Tuesday, Jun 04, 2002

News
Features
Stocks
Port Info
Archives

Group Sites

Industry & Economy - Environment


Burning solid waste hazardous: Study

Our Bureau

COIMBATORE, June 3

EVEN as the local bodies are groping for a solution to the burning of municipal solid waste (MSW), the lack of awareness on the hazards of burning the wastes is causing great concern.

According to details available here, about 0.1 million tonnes of MSW is generated in the country every day. The urban local bodies spent approximately Rs 500 to Rs 1,500 per tonne on solid waste collection, transportation, treatment and disposal.

The Chennai-based Citizen, Consumer and Civic Action Group (CAG) at a seminar on `Disposal of municipal solid waste: Hazards of burn technologies', said that subjecting unsegregated and mixed wastes to any kind of burning was hazardous to health as the wastes could contain chlorinated substances that released noxious emissions and left behind a concoction of toxic substances as ash.
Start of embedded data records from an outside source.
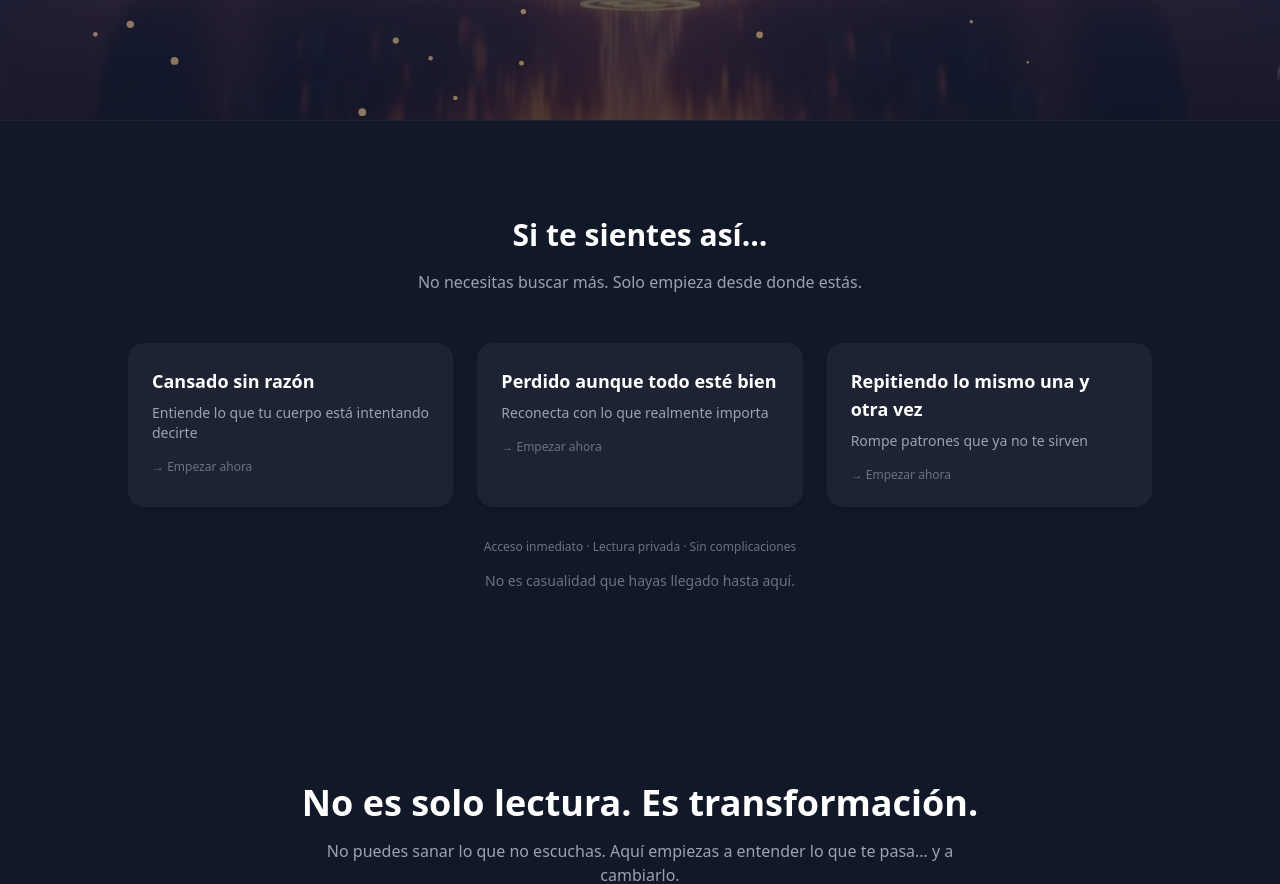
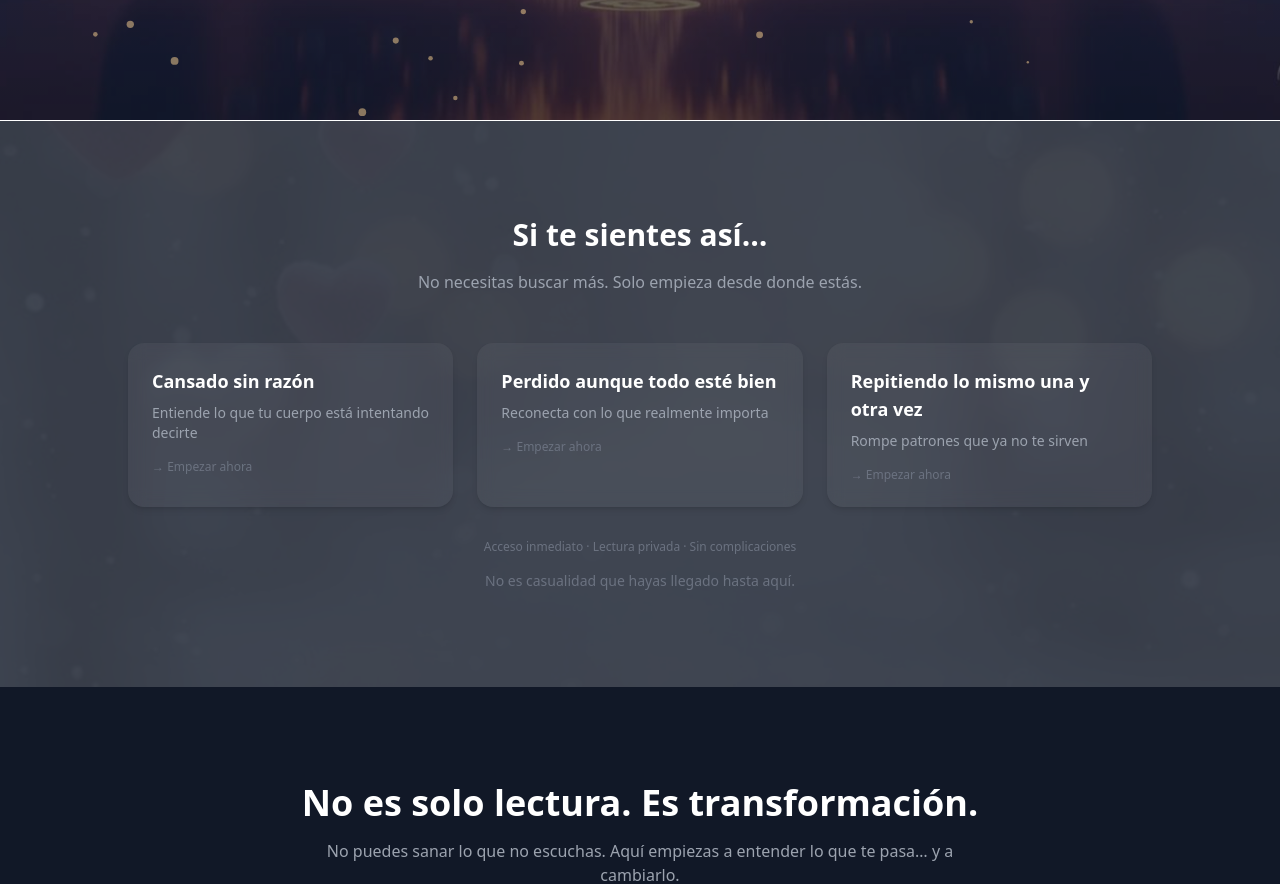
Before and after one commit to Drevaia-Digital/drevaia-app, a React (Vite) app: page / in a window 1280 px wide. Shown: the part 680-1564 px from the top of the page. Built offline with nearby package versions, Linux system fonts and the light colour scheme.

Commit message:
feat: emotional paths with background image + UX improvements (multilang)

```diff
--- a/src/sections/EmotionalPaths.tsx
+++ b/src/sections/EmotionalPaths.tsx
@@ -104,7 +104,22 @@ export function EmotionalPaths() {
   const t = content[language as 'es' | 'en' | 'fr' | 'pt'];
 
   return (
-    <section className="py-24 px-4 text-center bg-gray-900 text-white border-t border-white/5">
+    <section className="relative py-24 px-4 text-center text-white border-t border-white/5 overflow-hidden">
+
+      {/* Fondo imagen corazones */}
+      <div className="absolute inset-0">
+        <img
+          src="/images/corazones-bg.jpg"
+          alt="background"
+          className="w-full h-full object-cover opacity-20"
+        />
+      </div>
+
+      {/* Capa oscura */}
+      <div className="absolute inset-0 bg-gray-900/80" />
+
+      {/* Contenido */}
+      <div className="relative z-10">
 
         <h2 className="text-2xl md:text-3xl font-bold mb-4">
           {t.title}
@@ -152,6 +167,7 @@ export function EmotionalPaths() {
           {t.footer}
         </p>
 
+      </div>
     </section>
   );
 }
```
Also changed, not shown: public/images/corazones-bg.jpg (added), 8 other files (tests, documents, lock files or other folders). Lines whose indentation alone changed are shown as unchanged.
The CAG study highlighted the emission of dioxin that took place when unsegregated waste was incinerated.

Cautioning about this potent cancer-causing agent, the speakers said it could cause a life-time cancer risk between one in 1,000 to one in 100 which was 1,000 to 10,000 times higher than the generally the "acceptable" risk level of one in a million.

"It can damage the immune system leading to increased susceptibility to infectious diseases. Dioxins are "unwanted" by-products of many chemical, manufacturing and combustion processes. Garbage and medical/hazardous waste incinerators are leading sources of dioxin," he explained.

Speakers advocated various measures, ranging from involvement of community in waste management to alternative technologies such as bio-methanisation and vermi-composting.

Though there is lot of opposition to incineration, it has become unavoidable for disposal of waste, says the former scientist at the National Environmental Engineering and Research Institute (NEERI), Nagpur, Mr Swaminathan.

He said poor design and management of incinerators had led to their malfunctioning and pollution.

He added that the municipal waste generated in the country was of low calorific value and thus unsuitable for incineration.

Send this article to Friends by E-Mail

Stories in this Section
Petro price hike will result in higher revenues to States


What to do with your old car? Ask BMW
Burning solid waste hazardous: Study
Hotel cos to pay fees for exemption on disclosure
Hotels see exodus of foreign guests
Entertainment park in Cyberabad on anvil
Govt hikes petrol, diesel prices; cuts excise duty
AP: ST sops for plastic goods
Stress on use of renewable energy
Centre's net tax receipts Rs 17,000 cr till May
Karnataka: Khadi outlets to be computerised
Kerala: Vypeen to get desalination plant
Foundation stone laid -- TN CM pins hopes on American school
Duty drawback move gladdens handloom goods exporters
Garment to keep soldiers cool in hot conditions
Post-divestment, Govt can call for SCI vessels in emergencies
Some hard `FACT's about divestment
AP: Empowering rural youth to be self-employed
Global workshop on hygiene behaviour
OECD defers meet on corporate governance
Social sector spending stressed
Rampant under-reporting of income suspected -- Non-salaried class comes under I-T Dept scrutiny
I-T Saral form to go back to one page
`Mangalore has potential for SEZ'
War clouds spread gloom over tourism sector
ITDC Kovalam resort
Private sector plans for Jog Falls
ITC charge-sheets: `FEMA may yield desired results'


The Hindu Group: Home | About Us | Copyright | Archives | Contacts | Subscription
Group Sites: The Hindu | Business Line | The Sportstar | Frontline | Home |

Copyright 2002, The Hindu Business Line. Republication or redissemination of the contents of this screen are expressly prohibited without the written consent of The Hindu Business Line